─── DATA SHOWN

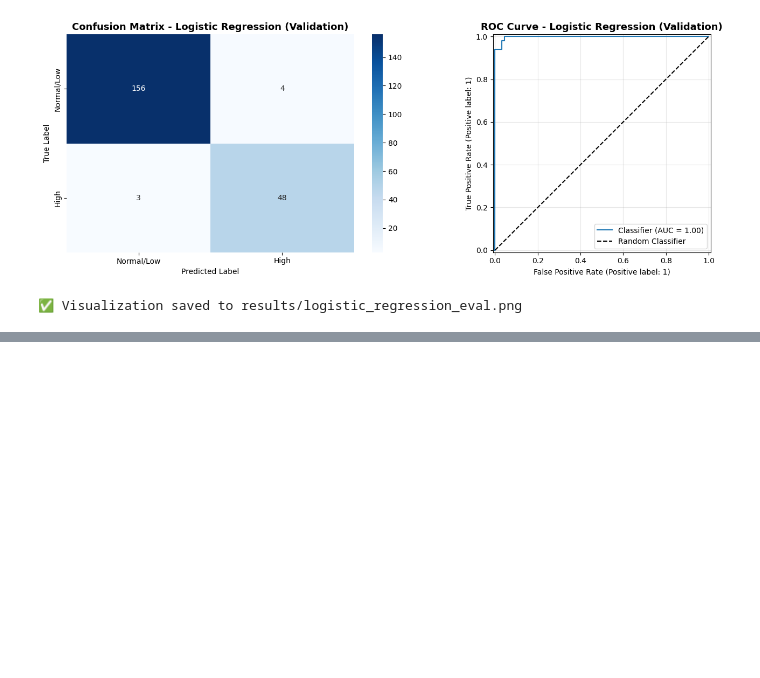
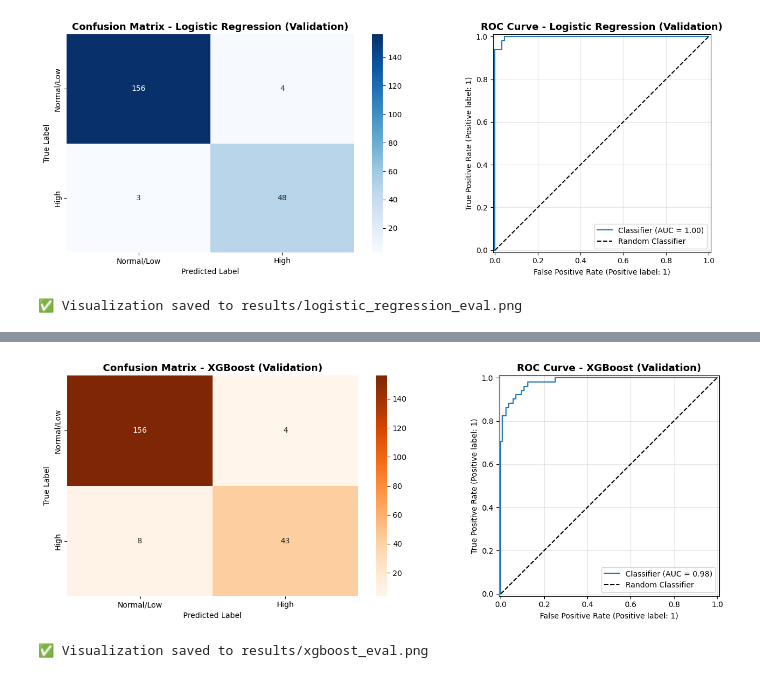
Before and after one commit to KostasPapadogiannis/energy-consumption-mining, a Jupyter notebook: notebooks/modeling.ipynb, the cells around one changed output, grey strips where cells are left out. Saved outputs shown, nothing was run; the diff lists cells and outputs as text; code cells hidden in the pictures; blank space fills up the shorter version.

```diff
--- a/notebooks/modeling.ipynb
+++ b/notebooks/modeling.ipynb
@@ -444,0 +670,20 @@ print('✅ Visualization saved to results/logistic_regression_eval.png')
+# %%
+# Προβλέψεις
+y_train_pred_xgb = xgb_pipeline.predict(X_train)
+y_val_pred_xgb = xgb_pipeline.predict(X_val)
+y_test_pred_xgb = xgb_pipeline.predict(X_test)
+
+# Probabilities
+y_train_proba_xgb = xgb_pipeline.predict_proba(X_train)[:, 1]
+y_val_proba_xgb = xgb_pipeline.predict_proba(X_val)[:, 1]
+y_test_proba_xgb = xgb_pipeline.predict_proba(X_test)[:, 1]
+
+print('='*70)
+print('XGBOOST - EVALUATION')
+print('='*70)
+
+xgb_train_metrics = evaluate_model(y_train_aligned, y_train_pred_xgb, y_train_proba_xgb, 'Train')
+xgb_val_metrics = evaluate_model(y_val_aligned, y_val_pred_xgb, y_val_proba_xgb, 'Validation')
+xgb_test_metrics = evaluate_model(y_test_aligned, y_test_pred_xgb, y_test_proba_xgb, 'Test')
+
+print('\n' + '='*70)
@@ -444,0 +724,28 @@ print('✅ Visualization saved to results/logistic_regression_eval.png')
+# %%
+# Visualization
+fig, axes = plt.subplots(1, 2, figsize=(14, 5))
+
+# Confusion Matrix
+cm = confusion_matrix(y_val_aligned, y_val_pred_xgb)
+sns.heatmap(cm, annot=True, fmt='d', cmap='Oranges', ax=axes[0],
+            xticklabels=['Normal/Low', 'High'],
+            yticklabels=['Normal/Low', 'High'])
+axes[0].set_title('Confusion Matrix - XGBoost (Validation)', fontsize=13, fontweight='bold')
+axes[0].set_xlabel('Predicted Label')
+axes[0].set_ylabel('True Label')
+
+# ROC Curve
+RocCurveDisplay.from_predictions(y_val_aligned, y_val_proba_xgb, ax=axes[1])
+axes[1].plot([0, 1], [0, 1], 'k--', label='Random Classifier')
+axes[1].set_title('ROC Curve - XGBoost (Validation)', fontsize=13, fontweight='bold')
+axes[1].legend()
+axes[1].grid(alpha=0.3)
+
+plt.tight_layout()
+plt.savefig(RESULTS_DIR / 'xgboost_eval.png', dpi=300, bbox_inches='tight')
+plt.show()
+
+print('✅ Visualization saved to results/xgboost_eval.png')
+# %% [output]
+[figure, added]
+✅ Visualization saved to results/xgboost_eval.png
```
Also changed, not shown: parts of 15 cells of this notebook, 6 other files.
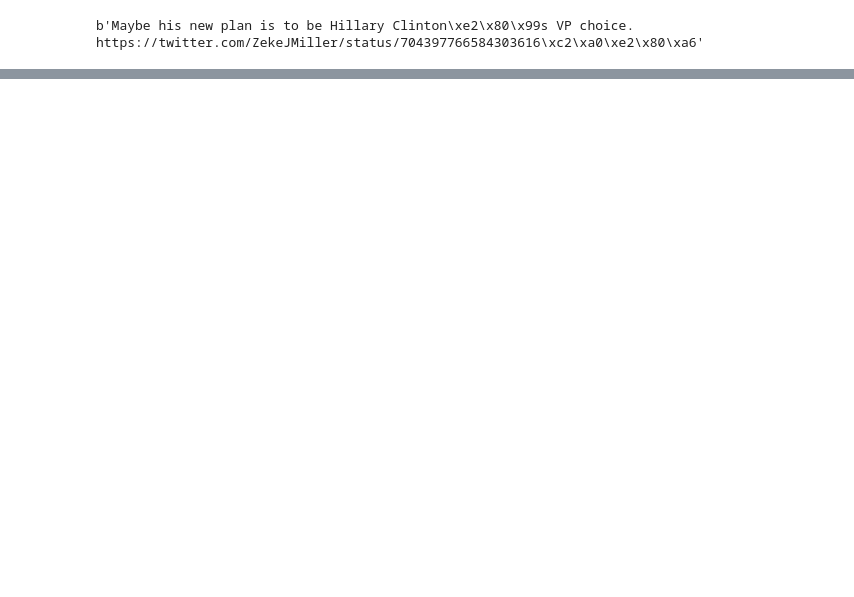
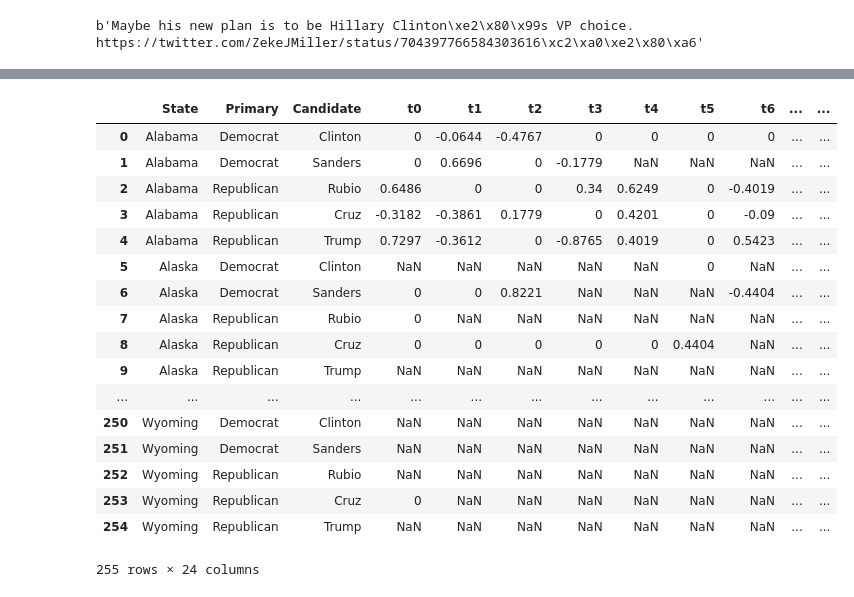
Before and after one commit to beneisner/primary-prediction, a Jupyter notebook: TwitterDownload.ipynb, the cells around one changed output, grey strips where cells are left out. Saved outputs shown, nothing was run; the diff lists cells and outputs as text; code cells hidden in the pictures; blank space fills up the shorter version.

Commit message:
Added some KRR experimentation, visualization, and sentiment scores

```diff
--- a/TwitterDownload.ipynb
+++ b/TwitterDownload.ipynb
@@ -184,0 +181,7 @@ b'Maybe his new plan is to be Hillary Clinton\xe2\x80\x99s VP choice. https://tw
+# %%
+for state in tweets.keys():
+    total = 0
+    for party in tweets[state].keys():
+        for candidate in tweets[state][party].keys():
+            total += len(tweets[state][party][candidate])
+    print(str(total) + ',')
@@ -184,0 +217,2 @@ b'Maybe his new plan is to be Hillary Clinton\xe2\x80\x99s VP choice. https://tw
+# %%
+sid = SentimentIntensityAnalyzer()
@@ -184,0 +254,38 @@ b'Maybe his new plan is to be Hillary Clinton\xe2\x80\x99s VP choice. https://tw
+# %%
+df = pd.DataFrame(columns=['State', 'Primary', 'Candidate', 't0','t1','t2', 't3', 't4', 't5', 't6', 't7', 't8',
+                           't9', 't10', 't11','t12', 't13', 't14', 't15', 't16', 't17', 't18', 't19', 't20'])
+# %%
+i = 0
+for _, state in enumerate(tweets):
+    for party in tweets[state].keys():
+        for candidate in tweets[state][party].keys():
+            df.set_value(i, 'State', state)
+            df.set_value(i, 'Primary', party)
+            df.set_value(i, 'Candidate', candidate)
+            for k in range(len(tweets[state][party][candidate])):
+                tweet_text = tweets[state][party][candidate][k].text
+                score = sid.polarity_scores(str(tweet_text))['compound']
+                df.set_value(i, 't' + str(k), score)
+
+            i += 1
+# %%
+df
+# %% [output]
+|  | State | Primary | Candidate | t0 | t1 | t2 | t3 | t4 | t5 | t6 | ... | ... |
+| 0 | Alabama | Democrat | Clinton | 0 | -0.0644 | -0.4767 | 0 | 0 | 0 | 0 | ... | ... |
+| 1 | Alabama | Democrat | Sanders | 0 | 0.6696 | 0 | -0.1779 | NaN | NaN | NaN | ... | ... |
+| 2 | Alabama | Republican | Rubio | 0.6486 | 0 | 0 | 0.34 | 0.6249 | 0 | -0.4019 | ... | ... |
+| 3 | Alabama | Republican | Cruz | -0.3182 | -0.3861 | 0.1779 | 0 | 0.4201 | 0 | -0.09 | ... | ... |
+| 4 | Alabama | Republican | Trump | 0.7297 | -0.3612 | 0 | -0.8765 | 0.4019 | 0 | 0.5423 | ... | ... |
+| 5 | Alaska | Democrat | Clinton | NaN | NaN | NaN | NaN | NaN | 0 | NaN | ... | ... |
+| 6 | Alaska | Democrat | Sanders | 0 | 0 | 0.8221 | NaN | NaN | NaN | -0.4404 | ... | ... |
+| 7 | Alaska | Republican | Rubio | 0 | NaN | NaN | NaN | NaN | NaN | NaN | ... | ... |
+| 8 | Alaska | Republican | Cruz | 0 | 0 | 0 | 0 | 0 | 0.4404 | NaN | ... | ... |
+| 9 | Alaska | Republican | Trump | NaN | NaN | NaN | NaN | NaN | NaN | NaN | ... | ... |
+| ... | ... | ... | ... | ... | ... | ... | ... | ... | ... | ... | ... | ... |
+| 250 | Wyoming | Democrat | Clinton | NaN | NaN | NaN | NaN | NaN | NaN | NaN | ... | ... |
+| 251 | Wyoming | Democrat | Sanders | NaN | NaN | NaN | NaN | NaN | NaN | NaN | ... | ... |
+| 252 | Wyoming | Republican | Rubio | NaN | NaN | NaN | NaN | NaN | NaN | NaN | ... | ... |
+| 253 | Wyoming | Republican | Cruz | 0 | NaN | NaN | NaN | NaN | NaN | NaN | ... | ... |
+| 254 | Wyoming | Republican | Trump | NaN | NaN | NaN | NaN | NaN | NaN | NaN | ... | ... |
+255 rows × 24 columns
```
Also changed, not shown: parts of 17 cells of this notebook, 5 other files.
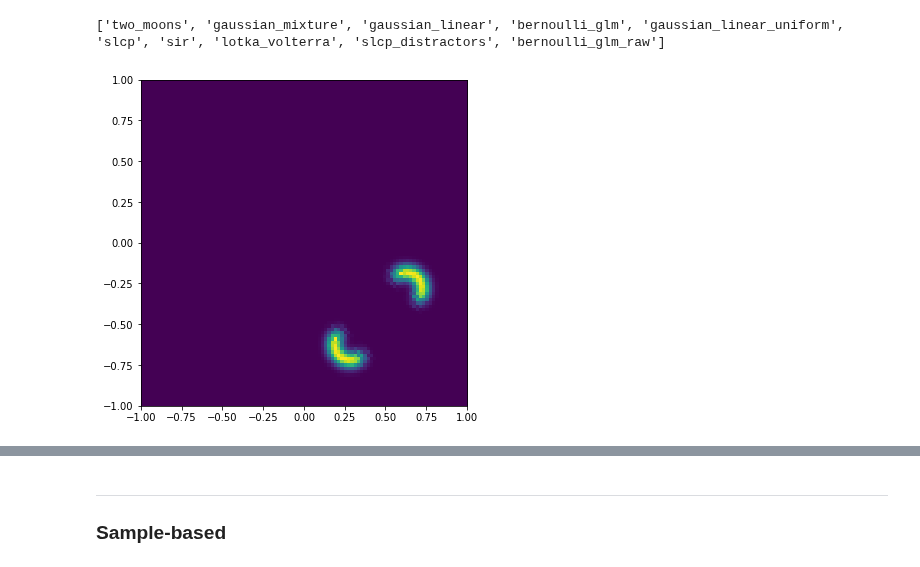
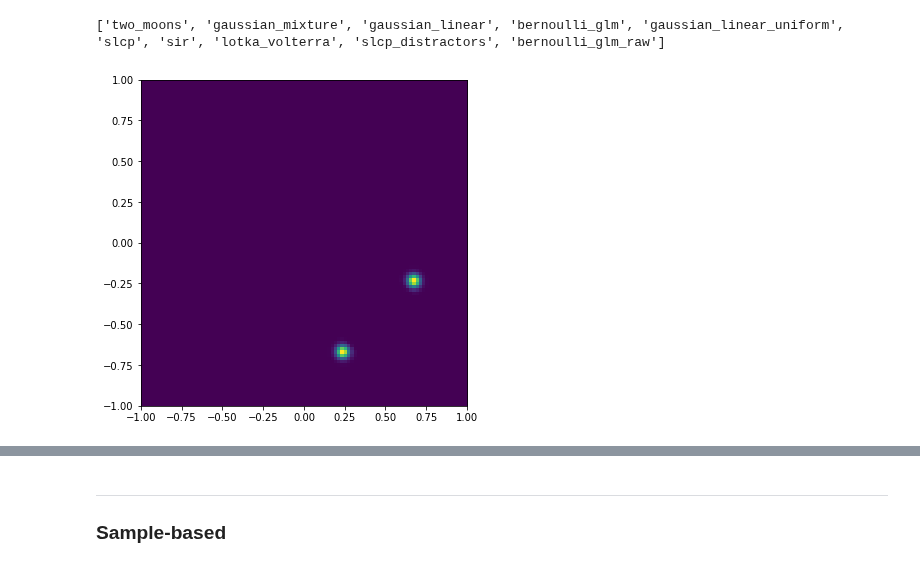
Before and after one commit to mackelab/neuralgbi, a Jupyter notebook: paper/fig2/notebooks/01_grid_posterior.ipynb, the cells around one changed output, grey strips where cells are left out. Saved outputs shown, nothing was run; the diff lists cells and outputs as text; code cells hidden in the pictures.

```diff
--- a/paper/fig2/notebooks/01_grid_posterior.ipynb
+++ b/paper/fig2/notebooks/01_grid_posterior.ipynb
@@ -43,17 +33,39 @@ def make_2d_grid(d1_bounds, d2_bounds, d1_res=100, d2_res=100):
     xs = torch.reshape(xs, (2, d1_res*d2_res)).T
     return xs
 
-def reference_generalized_likelihood(thetas, x_o, xs, dist_func, log_prob_fn, beta=1.):
+
+### this does things in the wrong order
+# def reference_generalized_likelihood(thetas, x_o, xs, dist_func, log_prob_fn, beta=1.):
+#     # pad batch dimension
+#     if thetas.dim()==1:
+#         thetas = thetas.unsqueeze(0)
+
+#     # only have to compute this once for the x grid
+#     tempered_distances = (-beta * dist_func(xs, x_o)).exp()
+
+#     # loop over all thetas to get generalized likelihood
+#     integral = torch.stack([(tempered_distances * log_prob_fn(theta, xs).exp()).sum() for theta in thetas])
+#     return integral
+
+
+def reference_generalized_loglikelihood(thetas, x_o, xs, dist_func, log_prob_fn):
     # pad batch dimension
     if thetas.dim()==1:
         thetas = thetas.unsqueeze(0)
 
-    # only have to compute this once for the x grid
-    tempered_distances = (-beta * dist_func(xs, x_o)).exp()
+    # technically have to account for the dx to normalize
+    integral = torch.stack([(dist_func(xs, x_o) * (log_prob_fn(theta, xs).exp())).sum() for theta in thetas])
 
-    # loop over all thetas to get generalized likelihood
-    integral = torch.stack([(tempered_distances * log_prob_fn(theta, xs).exp()).sum() for theta in thetas])
     return integral
+
+def reference_generalized_loglikelihood_sample(thetas, x_o, dist_func, simulator, n_per_theta=100):
+    # pad batch dimension
+    if thetas.dim()==1:
+        thetas = thetas.unsqueeze(0)
+
+    integral_mc = torch.stack([dist_func(simulator(theta.repeat((n_per_theta, 1))), x_o).mean() for theta in thetas])
+
+    return integral_mc
 # %%
 print(sbibm.get_available_tasks())
 
@@ -75,12 +87,14 @@ thetas = make_2d_grid((-1,1), (-1,1), th_res[0], th_res[1])
 # %% [output]
 ['two_moons', 'gaussian_mixture', 'gaussian_linear', 'bernoulli_glm', 'gaussian_linear_uniform', 'slcp', 'sir', 'lotka_volterra', 'slcp_distractors', 'bernoulli_glm_raw']
 # %%
-gl = reference_generalized_likelihood(thetas, x_o, xs, mse_dist, log_prob_fn, beta)
+gl = reference_generalized_loglikelihood(thetas, x_o, xs, mse_dist, log_prob_fn)
 gl = torch.reshape(gl, th_res)
-plt.figure(figsize=(6,6))
-_ = plt.imshow(gl.numpy().T, extent=[-1,1,-1,1], origin='lower')
-# %% [output]
-[figure, removed]
+# %%
+beta = 1
+plt.figure(figsize=(6,6))
+_ = plt.imshow((gl * -beta).exp().numpy().T, extent=[-1,1,-1,1], origin='lower')
+# %% [output]
+[figure, added]
 # %%
 from sbi.inference import MCMCPosterior, RejectionPosterior
 from sbi.inference.potentials.base_potential import BasePotential
```
Also changed, not shown: parts of 13 cells of this notebook.
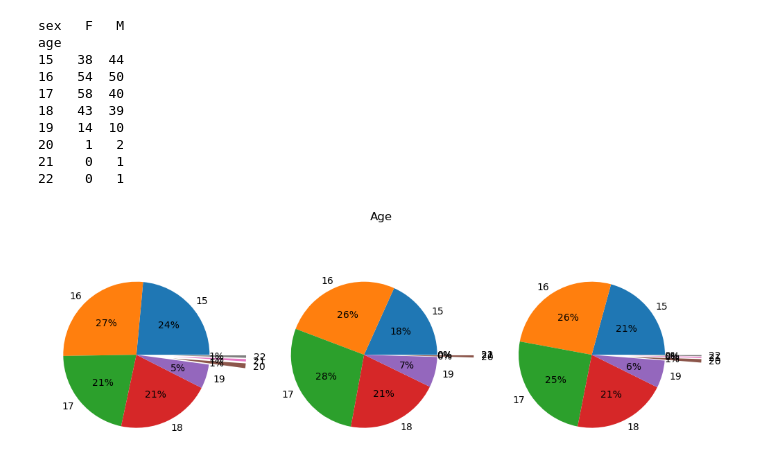
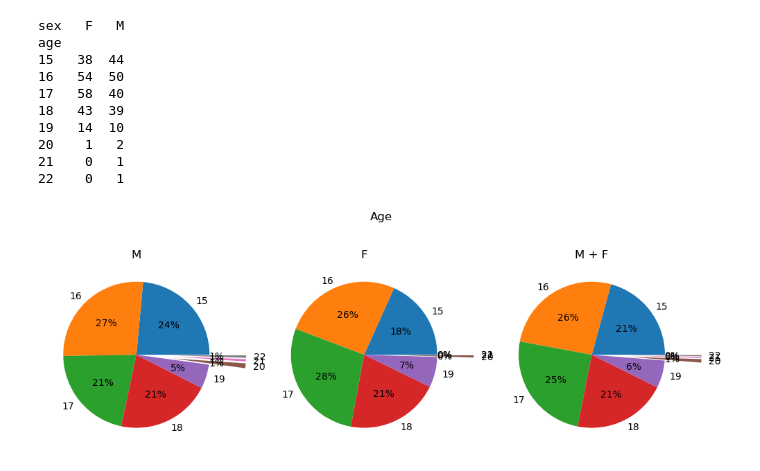
Before and after one commit to kplawik/MetodyWizualizacjiDanych, a Jupyter notebook: zadania_6.ipynb, the cells around one changed output. Drawn from its saved outputs; the diff is of its cells as text; code cells hidden in the pictures.

```diff
--- a/zadania_6.ipynb
+++ b/zadania_6.ipynb
@@ -328,15 +328,18 @@ age
 # %%
 fig, (ax1, ax2, ax3) = plt.subplots(1, 3)
 fig.set_figheight(4)
 fig.set_figwidth(10)
 ax1.pie(pivot_table['M'], explode=(0, 0, 0, 0, 0, 0.5, 0.5, 0.5), labels=pivot_table.index,
         normalize=True, autopct='%.0f%%')
+ax1.set_title('M')
 ax2.pie(pivot_table['F'], explode=(0, 0, 0, 0, 0, 0.5, 0.5, 0.5), labels=pivot_table.index,
         normalize=True, autopct='%.0f%%')
+ax2.set_title('F')
 ax3.pie(students['students'], explode=(0, 0, 0, 0, 0, 0.5, 0.5, 0.5), labels=students.index,
         normalize=True, autopct='%.0f%%')
+ax3.set_title('M + F')
 fig.suptitle('Age')
 plt.tight_layout()
 plt.show()
 # %% [output]
-[figure, old version]
+[figure, new version]
```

──────

TASK DESCRIPTION
Each line holding "parts" should be copied from the material above.

ANSWER TO THE EXERCISE
Also changed, not shown: parts of 15 cells of this notebook, 6 other files.
Also changed, not shown: parts of 17 cells of this notebook, 5 other files.
Also changed, not shown: parts of 13 cells of this notebook.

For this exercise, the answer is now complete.